[Detected change data]
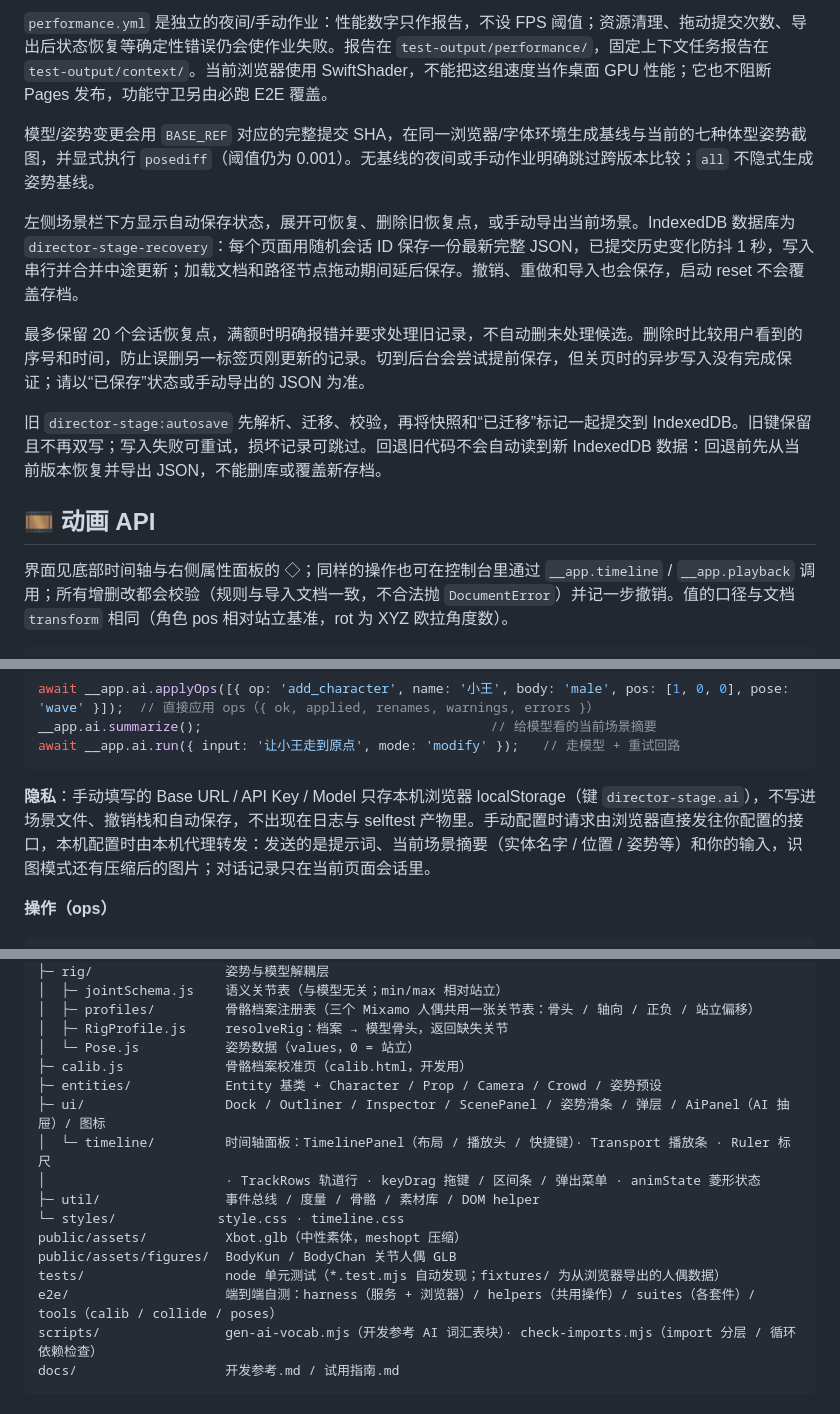
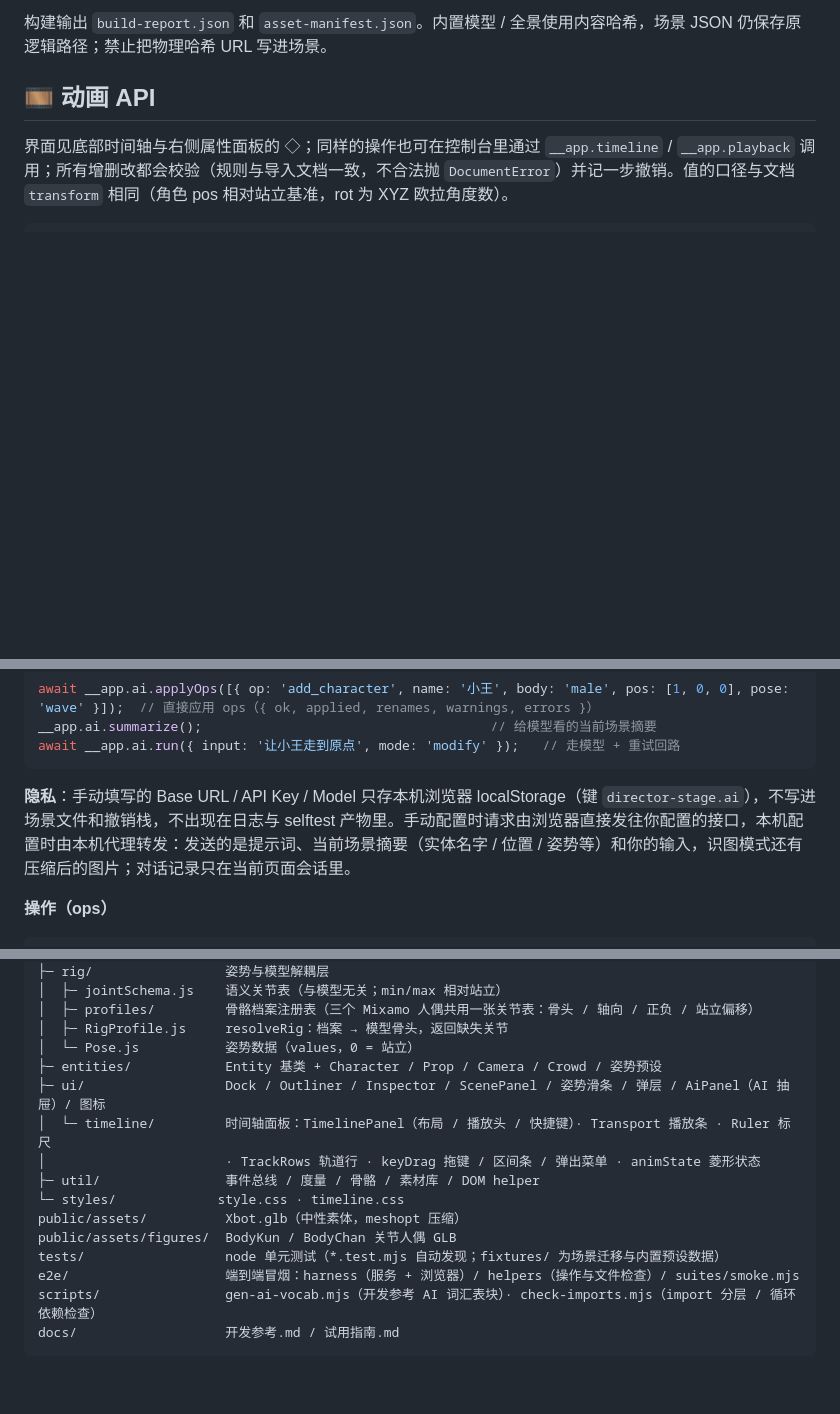
Before and after one commit to sunnygirl-0106/canvasflow-3d-director-stage, a Markdown page: docs/开发参考.md, 3 parts joined by grey strips. GitHub-like rendering; blank space fills up the shorter version.

````diff
--- a/docs/开发参考.md
+++ b/docs/开发参考.md
@@ -55,14 +32,5 @@ PR 和 main 共用 `verify.yml`：lint、类型检查、单测、构建、生产
 
-`performance.yml` 是独立的夜间/手动作业：性能数字只作报告，不设 FPS 阈值；资源清理、拖动提交次数、导出后状态恢复等确定性错误仍会使作业失败。报告在 `test-output/performance/`，固定上下文任务报告在 `test-output/context/`。当前浏览器使用 SwiftShader，不能把这组速度当作桌面 GPU 性能；它也不阻断 Pages 发布，功能守卫另由必跑 E2E 覆盖。
-
-
-模型/姿势变更会用 `BASE_REF` 对应的完整提交 SHA，在同一浏览器/字体环境生成基线与当前的七种体型姿势截图，并显式执行 `posediff`（阈值仍为 0.001）。无基线的夜间或手动作业明确跳过跨版本比较；`all` 不隐式生成姿势基线。
-
-左侧场景栏下方显示自动保存状态，展开可恢复、删除旧恢复点，或手动导出当前场景。IndexedDB 数据库为 `director-stage-recovery`：每个页面用随机会话 ID 保存一份最新完整 JSON，已提交历史变化防抖 1 秒，写入串行并合并中途更新；加载文档和路径节点拖动期间延后保存。撤销、重做和导入也会保存，启动 reset 不会覆盖存档。
-
-最多保留 20 个会话恢复点，满额时明确报错并要求处理旧记录，不自动删未处理候选。删除时比较用户看到的序号和时间，防止误删另一标签页刚更新的记录。切到后台会尝试提前保存，但关页时的异步写入没有完成保证；请以“已保存”状态或手动导出的 JSON 为准。
-
-旧 `director-stage:autosave` 先解析、迁移、校验，再将快照和“已迁移”标记一起提交到 IndexedDB。旧键保留且不再双写；写入失败可重试，损坏记录可跳过。回退旧代码不会自动读到新 IndexedDB 数据：回退前先从当前版本恢复并导出 JSON，不能删库或覆盖新存档。
+构建输出 `build-report.json` 和 `asset-manifest.json`。内置模型 / 全景使用内容哈希，场景 JSON 仍保存原逻辑路径；禁止把物理哈希 URL 写进场景。
 
 ## 🎞️ 动画 API
 
@@ -156,7 +124,7 @@ __app.ai.summarize();                                     // 给模型看的当
 await __app.ai.run({ input: '让小王走到原点', mode: 'modify' });   // 走模型 + 重试回路
 ```
 
-**隐私**：手动填写的 Base URL / API Key / Model 只存本机浏览器 localStorage（键 `director-stage.ai`），不写进场景文件、撤销栈和自动保存，不出现在日志与 selftest 产物里。手动配置时请求由浏览器直接发往你配置的接口，本机配置时由本机代理转发：发送的是提示词、当前场景摘要（实体名字 / 位置 / 姿势等）和你的输入，识图模式还有压缩后的图片；对话记录只在当前页面会话里。
+**隐私**：手动填写的 Base URL / API Key / Model 只存本机浏览器 localStorage（键 `director-stage.ai`），不写进场景文件和撤销栈，不出现在日志与 selftest 产物里。手动配置时请求由浏览器直接发往你配置的接口，本机配置时由本机代理转发：发送的是提示词、当前场景摘要（实体名字 / 位置 / 姿势等）和你的输入，识图模式还有压缩后的图片；对话记录只在当前页面会话里。
 
 <!-- ai-vocab:start（npm run docs:ai 生成，勿手改）-->
 **操作（ops）**
@@ -351,7 +317,6 @@ src/
 │  ├─ profiles/         骨骼档案注册表（三个 Mixamo 人偶共用一张关节表：骨头 / 轴向 / 正负 / 站立偏移）
 │  ├─ RigProfile.js     resolveRig：档案 → 模型骨头，返回缺失关节
 │  └─ Pose.js           姿势数据（values，0 = 站立）
-├─ calib.js             骨骼档案校准页（calib.html，开发用）
 ├─ entities/            Entity 基类 + Character / Prop / Camera / Crowd / 姿势预设
 ├─ ui/                  Dock / Outliner / Inspector / ScenePanel / 姿势滑条 / 弹层 / AiPanel（AI 抽屉）/ 图标
 │  └─ timeline/         时间轴面板：TimelinePanel（布局 / 播放头 / 快捷键）· Transport 播放条 · Ruler 标尺
@@ -360,8 +325,8 @@ src/
 └─ styles/             style.css · timeline.css
 public/assets/          Xbot.glb（中性素体，meshopt 压缩）
 public/assets/figures/  BodyKun / BodyChan 关节人偶 GLB
-tests/                  node 单元测试（*.test.mjs 自动发现；fixtures/ 为从浏览器导出的人偶数据）
-e2e/                    端到端自测：harness（服务 + 浏览器）/ helpers（共用操作）/ suites（各套件）/ tools（calib / collide / poses）
+tests/                  node 单元测试（*.test.mjs 自动发现；fixtures/ 为场景迁移与内置预设数据）
+e2e/                    端到端冒烟：harness（服务 + 浏览器）/ helpers（操作与文件检查）/ suites/smoke.mjs
 scripts/                gen-ai-vocab.mjs（开发参考 AI 词汇表块）· check-imports.mjs（import 分层 / 循环依赖检查）
 docs/                   开发参考.md / 试用指南.md
 ```
````
Also changed, not shown: other parts of docs/开发参考.md (+14 -41 lines).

◆ **Problem to work on**: Reproduce every record verbatim, please. Omit the images.

◆ **Result**:
Before and after one commit to sunnygirl-0106/canvasflow-3d-director-stage, a Markdown page: docs/开发参考.md, 3 parts joined by grey strips. GitHub-like rendering; blank space fills up the shorter version.

````diff
--- a/docs/开发参考.md
+++ b/docs/开发参考.md
@@ -55,14 +32,5 @@ PR 和 main 共用 `verify.yml`：lint、类型检查、单测、构建、生产
 
-`performance.yml` 是独立的夜间/手动作业：性能数字只作报告，不设 FPS 阈值；资源清理、拖动提交次数、导出后状态恢复等确定性错误仍会使作业失败。报告在 `test-output/performance/`，固定上下文任务报告在 `test-output/context/`。当前浏览器使用 SwiftShader，不能把这组速度当作桌面 GPU 性能；它也不阻断 Pages 发布，功能守卫另由必跑 E2E 覆盖。
-
-
-模型/姿势变更会用 `BASE_REF` 对应的完整提交 SHA，在同一浏览器/字体环境生成基线与当前的七种体型姿势截图，并显式执行 `posediff`（阈值仍为 0.001）。无基线的夜间或手动作业明确跳过跨版本比较；`all` 不隐式生成姿势基线。
-
-左侧场景栏下方显示自动保存状态，展开可恢复、删除旧恢复点，或手动导出当前场景。IndexedDB 数据库为 `director-stage-recovery`：每个页面用随机会话 ID 保存一份最新完整 JSON，已提交历史变化防抖 1 秒，写入串行并合并中途更新；加载文档和路径节点拖动期间延后保存。撤销、重做和导入也会保存，启动 reset 不会覆盖存档。
-
-最多保留 20 个会话恢复点，满额时明确报错并要求处理旧记录，不自动删未处理候选。删除时比较用户看到的序号和时间，防止误删另一标签页刚更新的记录。切到后台会尝试提前保存，但关页时的异步写入没有完成保证；请以“已保存”状态或手动导出的 JSON 为准。
-
-旧 `director-stage:autosave` 先解析、迁移、校验，再将快照和“已迁移”标记一起提交到 IndexedDB。旧键保留且不再双写；写入失败可重试，损坏记录可跳过。回退旧代码不会自动读到新 IndexedDB 数据：回退前先从当前版本恢复并导出 JSON，不能删库或覆盖新存档。
+构建输出 `build-report.json` 和 `asset-manifest.json`。内置模型 / 全景使用内容哈希，场景 JSON 仍保存原逻辑路径；禁止把物理哈希 URL 写进场景。
 
 ## 🎞️ 动画 API
 
@@ -156,7 +124,7 @@ __app.ai.summarize();                                     // 给模型看的当
 await __app.ai.run({ input: '让小王走到原点', mode: 'modify' });   // 走模型 + 重试回路
 ```
 
-**隐私**：手动填写的 Base URL / API Key / Model 只存本机浏览器 localStorage（键 `director-stage.ai`），不写进场景文件、撤销栈和自动保存，不出现在日志与 selftest 产物里。手动配置时请求由浏览器直接发往你配置的接口，本机配置时由本机代理转发：发送的是提示词、当前场景摘要（实体名字 / 位置 / 姿势等）和你的输入，识图模式还有压缩后的图片；对话记录只在当前页面会话里。
+**隐私**：手动填写的 Base URL / API Key / Model 只存本机浏览器 localStorage（键 `director-stage.ai`），不写进场景文件和撤销栈，不出现在日志与 selftest 产物里。手动配置时请求由浏览器直接发往你配置的接口，本机配置时由本机代理转发：发送的是提示词、当前场景摘要（实体名字 / 位置 / 姿势等）和你的输入，识图模式还有压缩后的图片；对话记录只在当前页面会话里。
 
 <!-- ai-vocab:start（npm run docs:ai 生成，勿手改）-->
 **操作（ops）**
@@ -351,7 +317,6 @@ src/
 │  ├─ profiles/         骨骼档案注册表（三个 Mixamo 人偶共用一张关节表：骨头 / 轴向 / 正负 / 站立偏移）
 │  ├─ RigProfile.js     resolveRig：档案 → 模型骨头，返回缺失关节
 │  └─ Pose.js           姿势数据（values，0 = 站立）
-├─ calib.js             骨骼档案校准页（calib.html，开发用）
 ├─ entities/            Entity 基类 + Character / Prop / Camera / Crowd / 姿势预设
 ├─ ui/                  Dock / Outliner / Inspector / ScenePanel / 姿势滑条 / 弹层 / AiPanel（AI 抽屉）/ 图标
 │  └─ timeline/         时间轴面板：TimelinePanel（布局 / 播放头 / 快捷键）· Transport 播放条 · Ruler 标尺
@@ -360,8 +325,8 @@ src/
 └─ styles/             style.css · timeline.css
 public/assets/          Xbot.glb（中性素体，meshopt 压缩）
 public/assets/figures/  BodyKun / BodyChan 关节人偶 GLB
-tests/                  node 单元测试（*.test.mjs 自动发现；fixtures/ 为从浏览器导出的人偶数据）
-e2e/                    端到端自测：harness（服务 + 浏览器）/ helpers（共用操作）/ suites（各套件）/ tools（calib / collide / poses）
+tests/                  node 单元测试（*.test.mjs 自动发现；fixtures/ 为场景迁移与内置预设数据）
+e2e/                    端到端冒烟：harness（服务 + 浏览器）/ helpers（操作与文件检查）/ suites/smoke.mjs
 scripts/                gen-ai-vocab.mjs（开发参考 AI 词汇表块）· check-imports.mjs（import 分层 / 循环依赖检查）
 docs/                   开发参考.md / 试用指南.md
 ```
````
Also changed, not shown: other parts of docs/开发参考.md (+14 -41 lines).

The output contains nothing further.